But another source insisted: “The arrangement with the CBN did not crumble, the CBN still intervenes in terms of foreign exchange to marketers for the importation of petrol. But in the arrangement, there is no concessional rate at all. The rate at which marketers source dollar is still at the official rate or what is called inter-bank rate of N305 to the dollar.”
It is speculated that the pump price for petrol will rise to between N155 and N160 per litre next month, in which case the consumers would bear the full brunt of the price increases.
Already the pressure is beginning to show at the retail outlet as petrol supply especially to the far flung states in the North and Southeast diminishes.
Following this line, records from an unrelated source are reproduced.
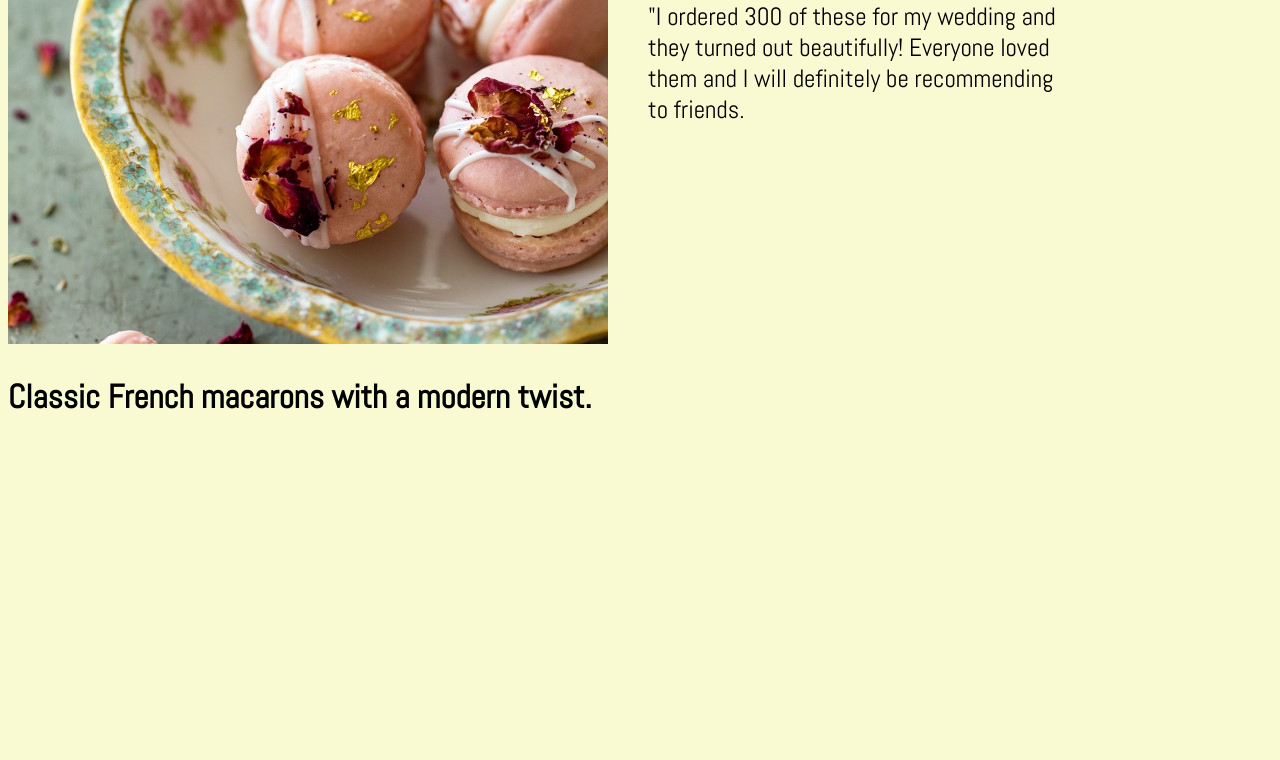
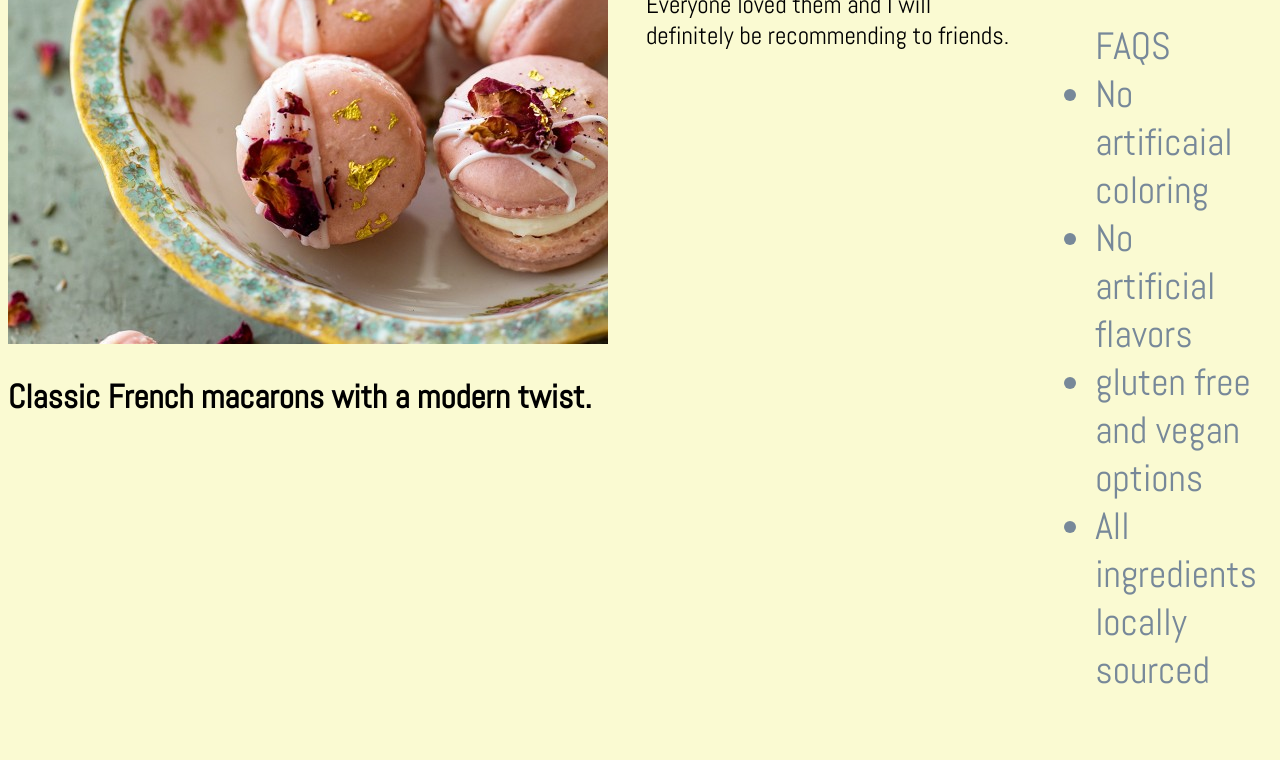
Before and after one commit to ChelsyeHannum/exercise1, a plain HTML site: page index.html in a window 1280 px wide. Shown: the part 452-1212 px from the top of the page. Before the commit the page ends 906 px from the top, so only its background shows below. Drawn offline with Linux system fonts and the light colour scheme.

Commit message:
added faqs

```diff
--- a/css/style.css
+++ b/css/style.css
@@ -48,13 +48,17 @@ p {
     margin-right: auto;
     text-align: left;
     font-size: 25px;
-    padding: 40px;
+    padding-bottom: 25px;
+    padding-right: 38px;
+    padding-left: 38px;
     justify-content: space-evenly
 }
 
 .extra {
-    display: block;
+    display: inline;
     justify-content: space-between;
     font-size: 38px;
-    padding: 15px;
+    padding-bottom: 20px;
+    padding-right: 15px;
+    color: lightslategray;
 }
--- a/index.html
+++ b/index.html
@@ -30,18 +30,30 @@
 
 
         <div>
+            <br>
             <p>"Hands down the BEST macarons!" Fresh flavors and so many options.</p>
             <p>"I ordered 300 of these for my wedding and they turned out beautifully! Everyone loved them and I will definitely be recommending to friends.</p>
         </div>
 
         <div class="extra">
+            <br>
             <a href="./gallery.html">VIEW GALLERY</a>
+            <br>
+            <br>
             <a href="./contact.html">CONTACT US</a>
+
+            <ul class="faqs">
+                FAQS
+                <li>No artificaial coloring</li>
+                <li>No artificial flavors</li>
+                <li>gluten free and vegan options</li>
+                <li>All ingredients locally sourced</li>
+            </ul>
+
         </div>
-    </div>
 
 
-    <script src="scripts/script.js"></script>
+        <script src="scripts/script.js"></script>
 </body>
 
 </html>
```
Even in Lagos, there is activities among motorists who now fill both tanks and cans at filling stations in anticipation of the impending lean supply of PMS.
Since the last pump price increases last year, the PPPRA has not updated its pricing template to enable Nigerians to determine the true pump prices of petroleum products.
But the PPPRA in a statement yesterday debunked all claims of imminent scarcity or pump price increases.
The statement read in part: “We want to assure motorists and commuters alike, that the products supply situation is robust and able to cater for the fuel needs of all Nigerians, pending when ongoing challenges are addressed.
“For the avoidance of doubt, the National Petroleum Products Stock data and import plan, currently indicate that the country has two (2) months (Premium Motor Spirit, otherwise known as PMS) sufficiency, hence as a corollary to the above, PPPRA also wants to inform the citizens that contrary to a widely-held belief on the status of HHK (kerosene), the product is fully deregulated
“We hereby appeal to all Nigerians to remain calm and desist from any form of panic-buying, as we assure them of our total commitment to adequate products supply and distribution across the country, in line with our mandate.”
Furthermore, The Guardian learnt that the NNPC is perfecting plans to import the first batch of petrol for the first quarter of 2017, which would come under the new exchange rate of N305 set by the Federal Government.
The PPPRA should have concluded the first quarter importation allocation in December, but that did not happen as the NNPC is now the sole importer of products due to the dollar scarcity.
A member of the PPPRA Board told The Guardian that the agency was gathering data for January price movement, which would determine its recommendations to government in the next four weeks. The board is scheduled to meet in Abuja.
“The PPPRA will continue to monitor the price in terns of the figures in January, that will enable the agency to provide a clear direction to what is needed to be done on a sustainable basis,” he added.